Detective Jamie Woods told Auckland District Court today that a conversation between Switched on Gardener general manager Peter Bennett and an undercover police officer was included in a police affidavit.

The conversation, read to the court, quoted Bennett as saying: "They come in and buy blunts, they don't buy grow gear, they just buy blunts."

But the version included in the police affidavit and presented to the Auckland High Court to obtain a search warrant replaced the word "blunts" - a tobacco leaf used to smoke marijuana - with the words "clones" and "plants".


Mr Woods, the officer in charge of files, said the transcript was just one of 60,000 documents contained in hundreds of folders of documents that filled about 10 bookcases. He said the recorded conversation was initially transcribed by a non-sworn police staff member.

It was later reviewed by the undercover police officer and corrected but senior police officers were unaware of the changes and used the original when they applied for a search warrant to allow them to listen into phone conversations and monitor the emails of senior Switched on Gardener staff.

Mr Woods pointed out that the affidavit to the court made it clear that police were relying on "draft transcripts".

Bennett, Switched on Gardener owner Michael Maurice Quinlan, two of Quinlan's companies, business development manager Ricky Cochrane, distribution manager Andrew Barry Mai and South Island manager Paul Kenneth Barlow have denied charges of belonging to an organised criminal group and supplying equipment used to grow cannabis.

Under cross-examination from Quinlan's and Bennett's lawyer Paul Davison QC, Mr Woods agreed that the transcript with mistakes had Bennett talking about what appeared to be cannabis plants.

He said had senior police known that the transcript contained mistakes, they would have corrected them.

Mr Woods was the last of the Crown witnesses in the case which is now in its seventh week. He also gave evidence about a string of Switched on Gardener employees who have already been convicted and sentenced in courts around the country for supplying equipment for growing cannabis.

The Crown says Switched on Gardener was a "one stop shop" for cannabis-growing equipment.


There has also been evidence of undercover police officers buying marijuana plants from shop staff.

But in his brief opening for the defence, Mr Davison told the court that Quinlan and the senior staff were mindful of the law.

"If they had knowledge of what was going on, it would have been stopped."

He said the defence would call evidence to show that Quinlan's business accounted for every dollar that crossed the counters in its 16 shops around the country.

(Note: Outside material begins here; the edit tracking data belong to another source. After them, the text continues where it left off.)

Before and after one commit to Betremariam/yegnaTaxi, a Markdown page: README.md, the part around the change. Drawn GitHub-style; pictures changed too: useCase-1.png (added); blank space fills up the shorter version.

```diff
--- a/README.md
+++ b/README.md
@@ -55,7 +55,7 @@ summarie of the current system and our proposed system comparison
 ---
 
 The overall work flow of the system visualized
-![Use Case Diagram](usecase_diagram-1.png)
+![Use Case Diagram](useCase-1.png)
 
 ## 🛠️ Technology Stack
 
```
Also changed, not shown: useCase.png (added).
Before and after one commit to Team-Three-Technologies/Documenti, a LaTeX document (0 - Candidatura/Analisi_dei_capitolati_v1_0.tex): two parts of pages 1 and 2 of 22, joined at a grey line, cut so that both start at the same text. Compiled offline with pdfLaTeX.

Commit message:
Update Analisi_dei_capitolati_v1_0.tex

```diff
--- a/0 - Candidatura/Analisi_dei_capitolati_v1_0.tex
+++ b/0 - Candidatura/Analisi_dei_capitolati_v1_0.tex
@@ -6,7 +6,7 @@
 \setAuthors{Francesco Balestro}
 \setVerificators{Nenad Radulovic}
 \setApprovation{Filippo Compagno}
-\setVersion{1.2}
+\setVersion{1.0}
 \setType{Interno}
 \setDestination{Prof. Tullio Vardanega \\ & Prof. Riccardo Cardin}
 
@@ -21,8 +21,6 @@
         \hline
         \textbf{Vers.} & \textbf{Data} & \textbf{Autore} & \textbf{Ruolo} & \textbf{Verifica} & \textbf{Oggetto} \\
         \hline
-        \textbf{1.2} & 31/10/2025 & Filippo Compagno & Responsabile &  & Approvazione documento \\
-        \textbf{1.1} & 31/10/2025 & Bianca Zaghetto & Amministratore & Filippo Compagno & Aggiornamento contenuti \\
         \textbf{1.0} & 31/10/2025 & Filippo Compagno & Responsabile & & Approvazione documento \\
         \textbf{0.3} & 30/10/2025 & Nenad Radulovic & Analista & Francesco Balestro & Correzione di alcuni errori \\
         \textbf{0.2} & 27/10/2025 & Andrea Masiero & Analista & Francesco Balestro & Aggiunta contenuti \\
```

The court also heard from defence witness Zeljan Unkovich, a lawyer who in 1999 represented a Switched on Gardener employee arrested after police raided the Newmarket Switched on Gardener shop.

Mr Unkovich, who has since retired, told the court that the charges were eventually dismissed and the court ordered police to return a collection of marijuana-themed magazines and pay $15,000 in costs.

The trial continues.